As Brexit negotiations teeter on the edge, and the position of the Government looks more perilous by the day, many businesses have been concentrating on the “what if’s” scenarios and the impact on business, recruitment, operations, jobs and the like. Planning for HR has probably never been so fraught unless “head in the sand” has been the favoured option!
However, there is another possible scenario that HR may well have missed in all the Brexit noise, but one that seems more and more likely because of it. A well-respected think-tank, The Institute of Employment Rights, has been quietly putting together a weighty document that is likely to influence a Labour Government’s industrial relations policy in the event of it winning an election. This will not involve a tinkering around the edges of employment legislation but a wholescale fundamental change to the way employers engage with their workforces, the rights of the workforce and how they are policed. A cornerstone of the proposals would be to return to the mandatory sectoral bargaining of the 1970’s and then to layer on top of this enterprise bargaining. Bargaining would cover a huge range of issues from terms & conditions and pay, to job grading, job descriptions, restructures and redundancy terms, employment policies, H&S and equality. The list is significant.
So where does this leave HR? Many HR professionals have never had to deal with trade unions save in the context of a TU rep attending disciplinary or grievance meetings for individuals. The new world of industrial relations is likely to look very different under a Labour Government and will require a completely new skill set for the professional HR manager. Understanding the mechanisms of trade unions, how they work, and who’s who within the union will become essential. Perhaps most importantly HR will have to tread a fine line in what is effectively a “marriage” between the company and the union(s) from which the company cannot walk away. Both parties are in it for the long haul. Becoming a good negotiator, not just with the union, but perhaps with an over-zealous and robust management team, will become an essential part of HR’s armoury in the new industrial relations world.

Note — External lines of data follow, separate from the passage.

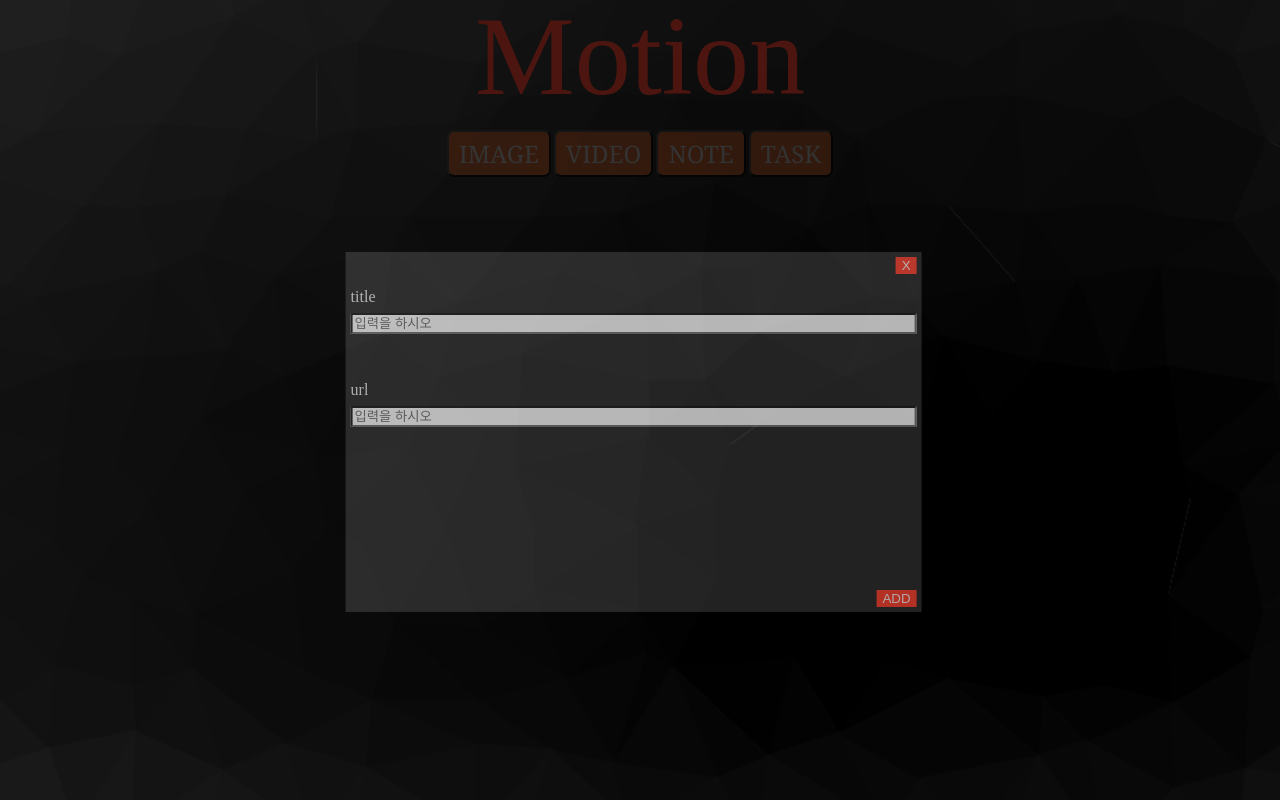
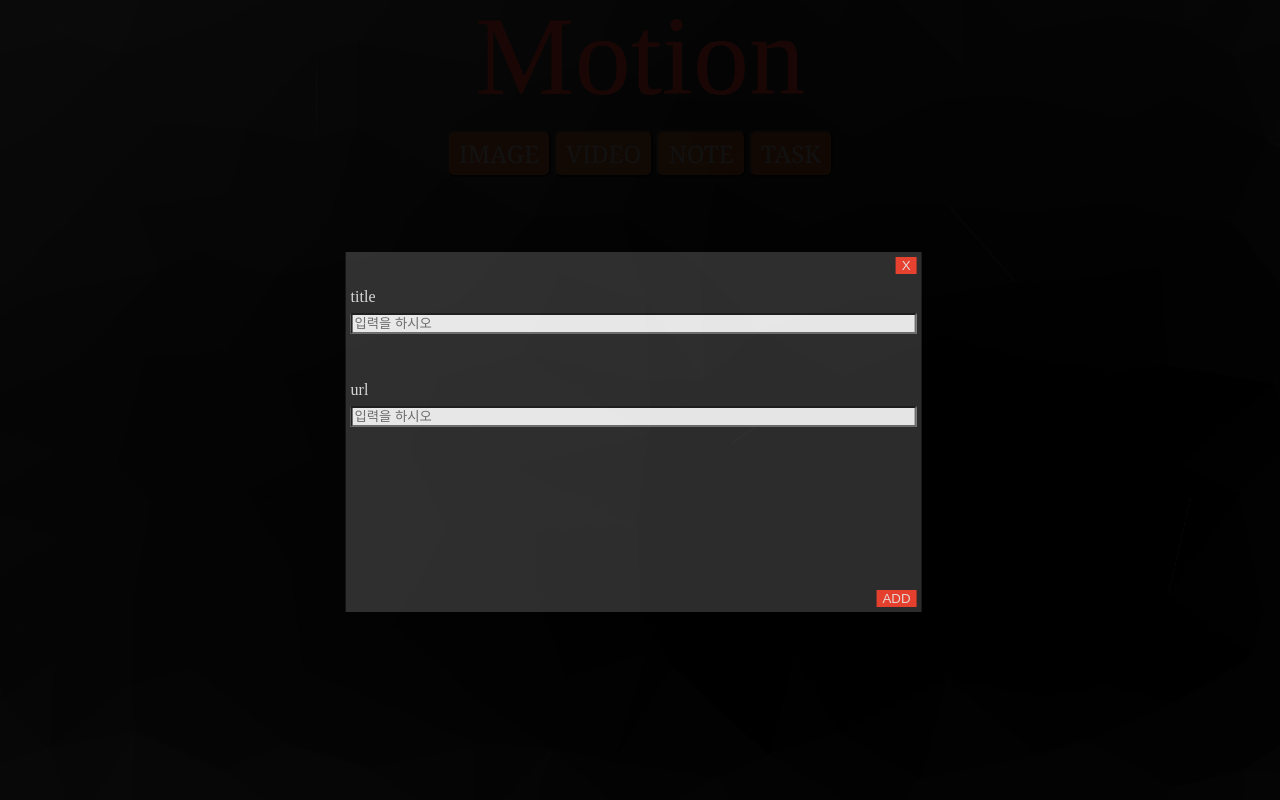
Before and after one commit to YeonghunKO/motion_projec_ts, a website built with webpack: page src/index.html in a window 1280 px wide. Both pictures are taken after a click on the button "IMAGE". Built offline with nearby package versions, Linux system fonts and the light colour scheme.

Commit message:
modal opacity transition added

```diff
--- a/src/scss/_Modal.scss
+++ b/src/scss/_Modal.scss
@@ -1,18 +1,20 @@
 @import '_variables';
 
 .modal_container {
-  display: none;
+  visibility: hidden;
   position: absolute;
   top: 0;
   left: 0;
   color: $lightWhite;
   background: black;
-  opacity: 0.7;
   width: 100vw;
   height: 100vh;
+  opacity: 0;
+  transition: all 0.5s;
 
   &.show {
-    display: block;
+    opacity: 0.9;
+    visibility: visible;
   }
 
   & .modal_info_box {
--- a/src/utils/dom.ts
+++ b/src/utils/dom.ts
@@ -38,9 +38,9 @@ const createModalInfoBox = ({
   <button type='button' class='modal_info_button close'>X</button>
   <div>
    <label>${titleName}</label>
-   <input type='text' placeholder='입력을 하시오' class='title_input'/>
+   <input type='text' placeholder='입력을 하시오' class='title_input'>
    <label>${bodyName}</label>
-   <input type='text' placeholder='입력을 하시오' class='body_input'/>
+   <input type='text' placeholder='입력을 하시오' class='body_input'>
    </div>
    <button type='button' class='modal_info_button add'>ADD</button>
    `;
```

The HR person who proves their ability to maintain stability between the two sides, whilst helping drive the business forward will be a sought-after commodity. If HR thought Brexit was a headache, watch this space!
16th November 2018